# Task brief
Search the data below for "hilo"; list each line that holds it.

*** Provided data ***

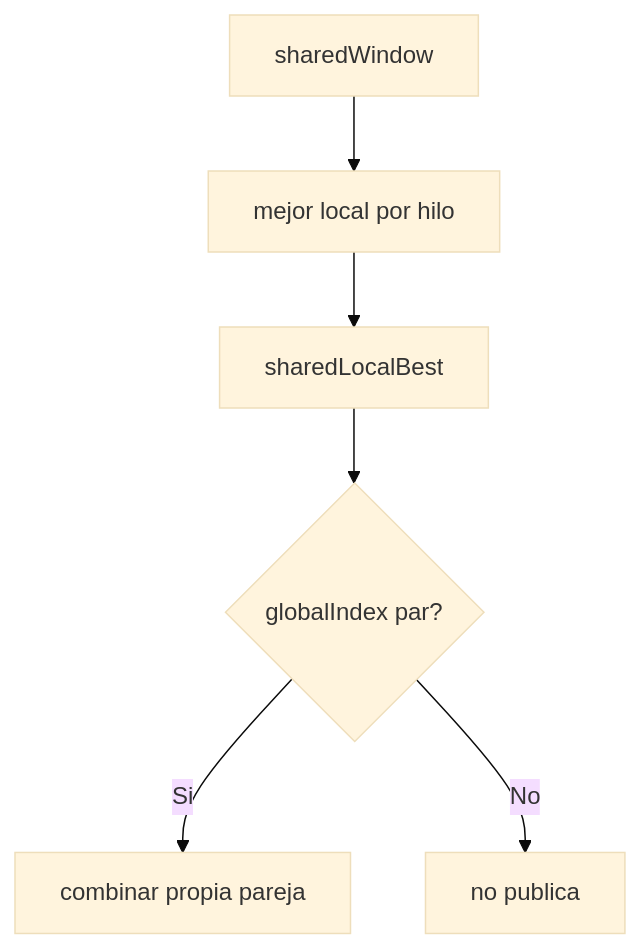
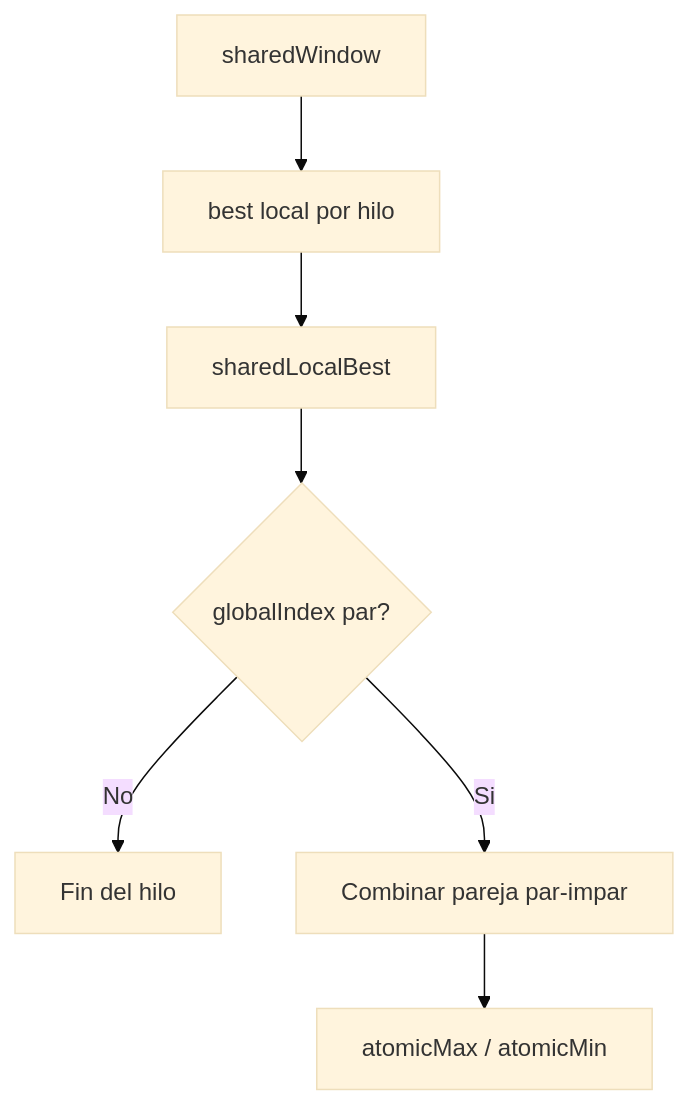
Before and after one commit to aferamb/pap_air: diagram 21 of 30 in DOCUMENTACION_COMPLETA_PAP_AIR.md, drawn with Mermaid (base theme). The commit also changed other lines of this file and 1 other file, not shown here.

````diff
--- a/DOCUMENTACION_COMPLETA_PAP_AIR.md
+++ b/DOCUMENTACION_COMPLETA_PAP_AIR.md
@@ -1341,8 +1564,9 @@
 ```mermaid
 flowchart TD
-    A[sharedWindow] --> B[mejor local por hilo]
+    A[sharedWindow] --> B[best local por hilo]
     B --> C[sharedLocalBest]
     C --> D{globalIndex par?}
-    D -- Si --> E[combinar propia pareja]
-    D -- No --> F[no publica]
+    D -- No --> E[Fin del hilo]
+    D -- Si --> F[Combinar pareja par-impar]
+    F --> G[atomicMax / atomicMin]
 ```
````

*** End of Provided data ***

# Result of the task
-    A[sharedWindow] --> B[mejor local por hilo]
+    A[sharedWindow] --> B[best local por hilo]
+    D -- No --> E[Fin del hilo]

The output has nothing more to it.